**Your instructions**
Could you filter the records below down to the lines that include the word "BaseAdapter"?
━━━━━━━━━━
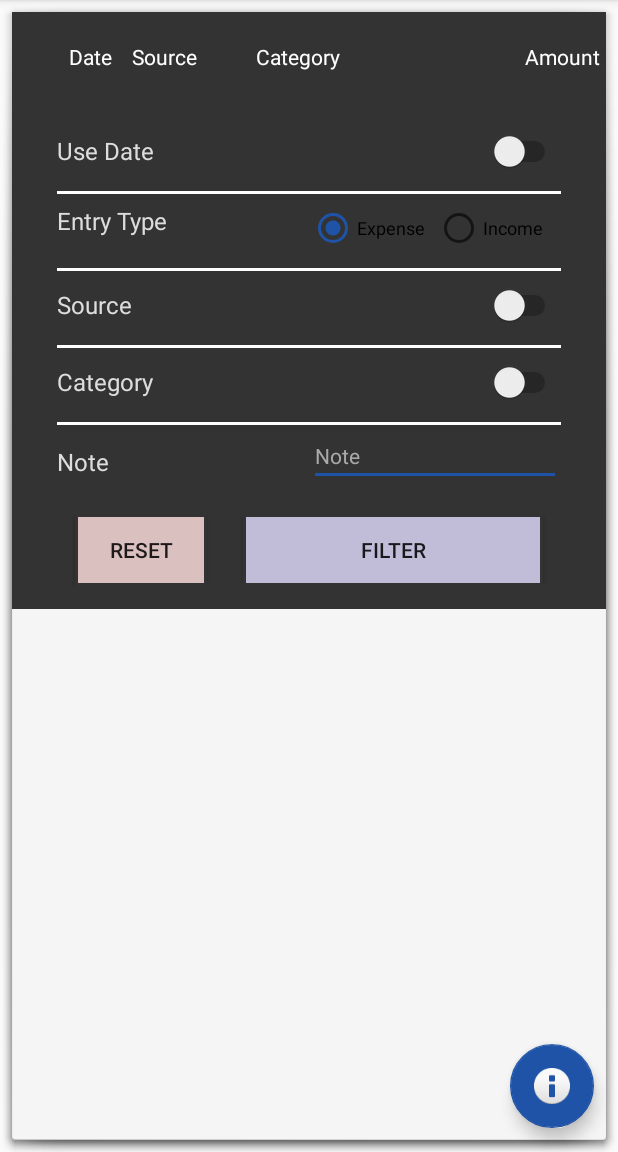
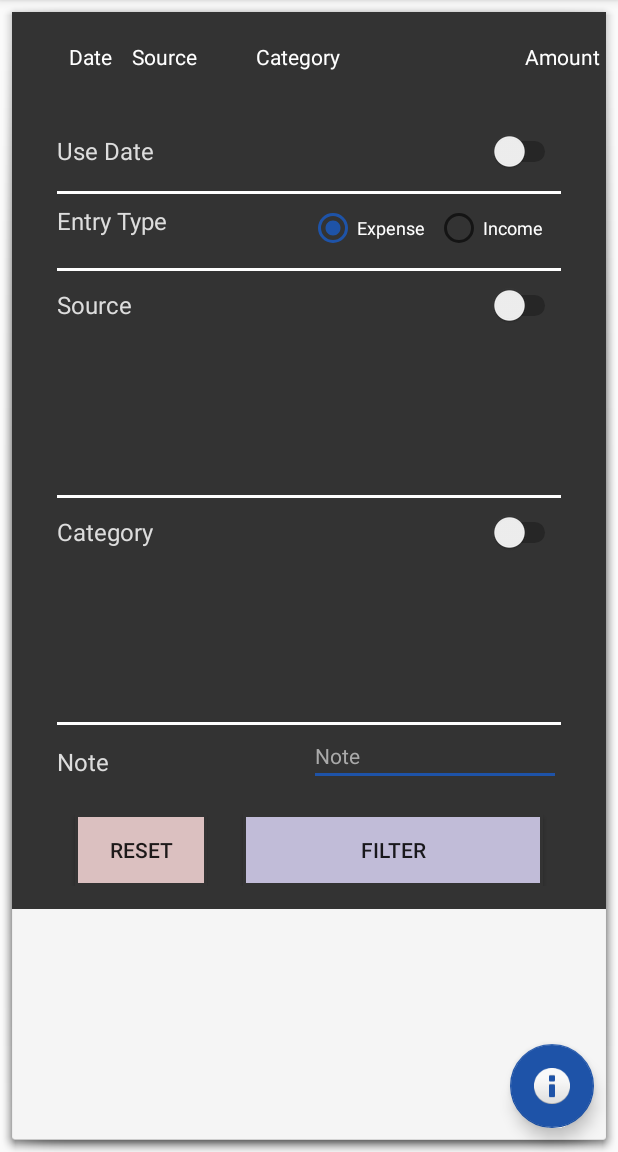
Before and after one commit to Quazzol/BudgettApp, an Android app: the BudgettReportActivity screen opened directly, with no data from a screen before it, on a phone screen of 412 x 824 dp, the part 84-1236 px from its top. Run offline under Robolectric (Android 15) with nearby library versions, the phone set to English and light mode, and no system bars; 1 statement that could not run was skipped.

Commit message:
Filter GridView

```diff
--- a/app/src/main/java/com/okanerkan/budgettapp/BudgettReportActivity.java
+++ b/app/src/main/java/com/okanerkan/budgettapp/BudgettReportActivity.java
@@ -6,10 +6,15 @@ import android.view.View;
 import android.support.v7.app.AppCompatActivity;
 import android.view.animation.Animation;
 import android.view.animation.AnimationUtils;
+import android.widget.GridView;
 import android.widget.LinearLayout;
 import android.widget.ListView;
 
+import com.okanerkan.dll.GridItem;
+import com.okanerkan.dll.GridViewAdapter;
 import com.okanerkan.dll.ReportViewAdapter;
+
+import java.util.ArrayList;
 
 public class BudgettReportActivity extends AppCompatActivity
 {
@@ -29,6 +34,7 @@ public class BudgettReportActivity extends AppCompatActivity
         this.InitializeProperties();
         this.CreateFloatingButton();
         this.BindData();
+        this.CreateFilterControls();
     }
 
     //endregion
@@ -62,6 +68,17 @@ public class BudgettReportActivity extends AppCompatActivity
     {
         ReportViewAdapter reportAdapter = new ReportViewAdapter(this);
         this.mReportView.setAdapter(reportAdapter.Load(null));
+    }
+
+    private void CreateFilterControls()
+    {
+        GridView gridViewSource = (GridView) findViewById(R.id.GridViewSource);
+        GridViewAdapter sourceAdapter = new GridViewAdapter(this, new ArrayList<GridItem>());
+        gridViewSource.setAdapter(sourceAdapter);
+
+        GridView gridViewCategory = (GridView) findViewById(R.id.GridViewCategory);
+        GridViewAdapter categoryAdapter = new GridViewAdapter(this, new ArrayList<GridItem>());
+        gridViewCategory.setAdapter(categoryAdapter);
     }
 
     //endregion
--- /dev/null
+++ b/app/src/main/java/com/okanerkan/dll/GridViewAdapter.java
@@ -0,0 +1,66 @@
+package com.okanerkan.dll;
+
+import android.content.Context;
+import android.view.LayoutInflater;
+import android.view.View;
+import android.view.ViewGroup;
+import android.widget.BaseAdapter;
+import android.widget.CheckBox;
+
+import com.okanerkan.budgettapp.R;
+
+import java.util.ArrayList;
+
+/**
+ * Created by Quazzol on 9.11.2017.
+ */
+
+public class GridViewAdapter extends BaseAdapter
+{
+    private Context mContext;
+    private ArrayList<GridItem> mList;
+
+    public GridViewAdapter(Context _context, ArrayList<GridItem> _list)
+    {
+        super();
+        this.mContext = _context;
+        this.mList = _list;
+    }
+
+    @Override
+    public int getCount()
+    {
+        return this.mList.size();
+    }
+
+    @Override
+    public Object getItem(int i)
+    {
+        return this.mList.get(i);
+    }
+
+    @Override
+    public long getItemId(int i)
+    {
+        return i;
+    }
+
+    @Override
+    public View getView(int position, View convertView, ViewGroup parent)
+    {
+        final GridItem item = this.mList.get(position);
+
+        if (convertView == null)
+        {
+            final LayoutInflater layoutInflater = LayoutInflater.from(this.mContext);
+            convertView = layoutInflater.inflate(R.layout.gridview_cell, null);
+        }
+
+        final CheckBox checkBox = (CheckBox) convertView.findViewById(R.id.chkBoxGridCell);
+        checkBox.setText(item.getCheckBoxText());
+        checkBox.setChecked(item.getIsChecked());
+
+        return convertView;
+    }
+
+}
--- a/app/src/main/java/com/okanerkan/dll/ReportViewAdapter.java
+++ b/app/src/main/java/com/okanerkan/dll/ReportViewAdapter.java
@@ -6,7 +6,6 @@ import android.support.design.widget.Snackbar;
 import android.view.LayoutInflater;
 import android.view.View;
 import android.view.ViewGroup;
-import android.widget.ArrayAdapter;
 import android.widget.BaseAdapter;
 import android.widget.ImageView;
 import android.widget.TextView;
@@ -92,7 +91,7 @@ public class ReportViewAdapter extends BaseAdapter implements View.OnClickListen
         {
             viewHolder = new ReportViewAdapter.ViewHolder();
             LayoutInflater inflater = LayoutInflater.from(this.mContext);
-            convertView = inflater.inflate(R.layout.gridrow_budgettitem, parent, false);
+            convertView = inflater.inflate(R.layout.listview_item, parent, false);
 
             viewHolder.mEntryTypeImageView = (ImageView) convertView.findViewById(R.id.imgEntryType);
             viewHolder.mEntryDateTextView = (TextView) convertView.findViewById(R.id.txtEntryDate);
--- a/app/src/main/res/layout/filter_control_view.xml
+++ b/app/src/main/res/layout/filter_control_view.xml
@@ -137,7 +137,8 @@
                             android:layout_weight="1"
                             android:checked="true"
                             android:text="@string/Expense"
-                            android:textSize="12sp" />
+                            android:textSize="12sp"
+                            android:textColor="#fff" />
 
                         <RadioButton
                             android:id="@+id/rbtnIncome"
@@ -145,7 +146,8 @@
                             android:layout_height="wrap_content"
                             android:layout_weight="1"
                             android:text="@string/Income"
-                            android:textSize="12sp" />
+                            android:textSize="12sp"
+                            android:textColor="#fff" />
 
                     </RadioGroup>
 
@@ -184,10 +186,16 @@
                 <LinearLayout
                     android:id="@+id/LinearLayoutSourceArea"
                     android:layout_width="match_parent"
-                    android:layout_height="wrap_content"
+                    android:layout_height="100dp"
                     android:orientation="vertical"
-                    android:visibility="gone">
+                    android:visibility="visible">
 
+                    <GridView
+                        android:id="@+id/GridViewSource"
+                        android:layout_width="match_parent"
+                        android:layout_height="wrap_content"
+                        android:numColumns="2"
+                        style="@style/ReportLayoutControl" />
 
                 </LinearLayout>
 
@@ -224,10 +232,16 @@
                 <LinearLayout
                     android:id="@+id/LinearLayoutCategoryArea"
                     android:layout_width="match_parent"
-                    android:layout_height="wrap_content"
+                    android:layout_height="100dp"
                     android:orientation="vertical"
-                    android:visibility="gone">
+                    android:visibility="visible">
 
+                    <GridView
+                        android:id="@+id/GridViewCategory"
+                        android:layout_width="match_parent"
+                        android:layout_height="wrap_content"
+                        android:numColumns="2"
+                        style="@style/ReportLayoutControl" />
 
                 </LinearLayout>
 
```
Also changed, not shown: app/src/main/java/com/okanerkan/dll/BindingManager.java (+36 -0 lines), app/src/main/java/com/okanerkan/dll/GridItem.java (added, +22 -0 lines), app/src/main/res/layout/gridview_cell.xml (added, +18 -0 lines), app/src/main/res/layout/listview_item.xml (renamed from app/src/main/res/layout/gridrow_budgettitem.xml).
━━━━━━━━━━
**Reply**
+import android.widget.BaseAdapter;
+public class GridViewAdapter extends BaseAdapter
 import android.widget.BaseAdapter;
@@ -92,7 +91,7 @@ public class ReportViewAdapter extends BaseAdapter implements View.OnClickListen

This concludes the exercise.